TRY IT
Report every line of the data where the string "files" appears.

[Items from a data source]

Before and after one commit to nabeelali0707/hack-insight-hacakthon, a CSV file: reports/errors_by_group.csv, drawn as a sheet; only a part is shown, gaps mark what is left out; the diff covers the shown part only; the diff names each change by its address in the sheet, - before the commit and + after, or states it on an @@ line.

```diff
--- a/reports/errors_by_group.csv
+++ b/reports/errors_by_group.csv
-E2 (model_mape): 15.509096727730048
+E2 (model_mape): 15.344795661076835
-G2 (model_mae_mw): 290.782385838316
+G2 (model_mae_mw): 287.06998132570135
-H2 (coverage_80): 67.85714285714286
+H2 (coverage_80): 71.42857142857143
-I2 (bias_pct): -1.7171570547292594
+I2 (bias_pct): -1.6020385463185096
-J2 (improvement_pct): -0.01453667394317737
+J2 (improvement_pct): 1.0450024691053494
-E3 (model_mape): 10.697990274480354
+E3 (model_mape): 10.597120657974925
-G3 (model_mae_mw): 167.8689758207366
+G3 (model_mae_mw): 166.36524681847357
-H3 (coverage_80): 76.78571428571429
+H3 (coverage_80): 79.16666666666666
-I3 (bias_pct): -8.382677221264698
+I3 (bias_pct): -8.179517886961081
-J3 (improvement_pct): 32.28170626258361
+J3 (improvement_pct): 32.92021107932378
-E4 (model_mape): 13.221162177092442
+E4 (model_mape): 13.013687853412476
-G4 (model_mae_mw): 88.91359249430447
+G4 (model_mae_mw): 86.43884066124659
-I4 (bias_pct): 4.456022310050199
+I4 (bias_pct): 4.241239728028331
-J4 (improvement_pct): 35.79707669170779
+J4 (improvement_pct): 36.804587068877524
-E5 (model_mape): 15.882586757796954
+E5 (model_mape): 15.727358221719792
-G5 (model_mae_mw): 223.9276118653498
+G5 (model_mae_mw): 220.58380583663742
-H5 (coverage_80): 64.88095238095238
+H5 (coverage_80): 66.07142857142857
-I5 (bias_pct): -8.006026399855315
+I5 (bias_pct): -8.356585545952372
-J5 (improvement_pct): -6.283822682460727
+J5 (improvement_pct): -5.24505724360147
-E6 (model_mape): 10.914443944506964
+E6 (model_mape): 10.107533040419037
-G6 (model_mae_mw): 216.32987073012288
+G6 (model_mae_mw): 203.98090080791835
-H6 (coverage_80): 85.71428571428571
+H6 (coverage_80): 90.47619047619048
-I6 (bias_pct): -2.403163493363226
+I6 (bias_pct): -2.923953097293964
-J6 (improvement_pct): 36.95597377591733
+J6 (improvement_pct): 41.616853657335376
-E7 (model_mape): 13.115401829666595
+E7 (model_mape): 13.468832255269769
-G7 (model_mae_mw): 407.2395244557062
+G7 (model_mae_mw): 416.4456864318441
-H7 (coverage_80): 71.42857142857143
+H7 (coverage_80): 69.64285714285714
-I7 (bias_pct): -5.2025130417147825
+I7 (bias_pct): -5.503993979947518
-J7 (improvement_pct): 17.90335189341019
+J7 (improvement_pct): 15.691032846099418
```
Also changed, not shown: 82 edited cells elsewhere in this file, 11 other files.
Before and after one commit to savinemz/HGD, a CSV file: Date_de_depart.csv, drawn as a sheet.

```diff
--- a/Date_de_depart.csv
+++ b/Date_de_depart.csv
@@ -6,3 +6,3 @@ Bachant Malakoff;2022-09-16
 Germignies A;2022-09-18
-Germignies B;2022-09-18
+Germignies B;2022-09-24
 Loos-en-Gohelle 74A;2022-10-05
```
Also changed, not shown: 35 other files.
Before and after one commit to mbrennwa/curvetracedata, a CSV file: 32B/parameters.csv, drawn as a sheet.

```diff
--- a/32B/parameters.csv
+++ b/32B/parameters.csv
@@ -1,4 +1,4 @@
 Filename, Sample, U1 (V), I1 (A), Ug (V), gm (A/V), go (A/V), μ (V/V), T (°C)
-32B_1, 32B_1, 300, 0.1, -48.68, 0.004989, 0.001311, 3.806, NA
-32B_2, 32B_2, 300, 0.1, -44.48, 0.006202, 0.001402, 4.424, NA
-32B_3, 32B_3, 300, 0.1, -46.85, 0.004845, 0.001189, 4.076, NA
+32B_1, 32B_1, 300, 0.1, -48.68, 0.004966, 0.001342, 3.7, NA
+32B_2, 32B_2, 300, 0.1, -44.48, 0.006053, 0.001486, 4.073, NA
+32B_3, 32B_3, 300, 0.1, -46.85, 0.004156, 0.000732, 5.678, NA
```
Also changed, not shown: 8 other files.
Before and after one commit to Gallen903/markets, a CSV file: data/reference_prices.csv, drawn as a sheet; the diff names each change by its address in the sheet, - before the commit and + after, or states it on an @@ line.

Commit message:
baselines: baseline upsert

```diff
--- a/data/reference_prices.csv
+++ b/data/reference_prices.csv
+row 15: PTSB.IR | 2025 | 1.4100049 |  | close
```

* * *

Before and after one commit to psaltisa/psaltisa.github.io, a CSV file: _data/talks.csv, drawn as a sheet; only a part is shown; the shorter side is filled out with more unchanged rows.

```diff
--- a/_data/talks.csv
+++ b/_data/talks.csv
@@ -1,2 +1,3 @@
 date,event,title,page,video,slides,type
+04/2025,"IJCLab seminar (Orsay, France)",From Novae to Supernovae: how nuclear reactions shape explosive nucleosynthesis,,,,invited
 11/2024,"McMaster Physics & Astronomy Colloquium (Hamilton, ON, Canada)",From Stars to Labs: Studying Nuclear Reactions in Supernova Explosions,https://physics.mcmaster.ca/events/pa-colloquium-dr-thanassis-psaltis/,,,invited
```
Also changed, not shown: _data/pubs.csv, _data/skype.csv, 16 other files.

SOLUTION
Also changed, not shown: 82 edited cells elsewhere in this file, 11 other files.
Also changed, not shown: 35 other files.
Also changed, not shown: 8 other files.
Also changed, not shown: _data/pubs.csv, _data/skype.csv, 16 other files.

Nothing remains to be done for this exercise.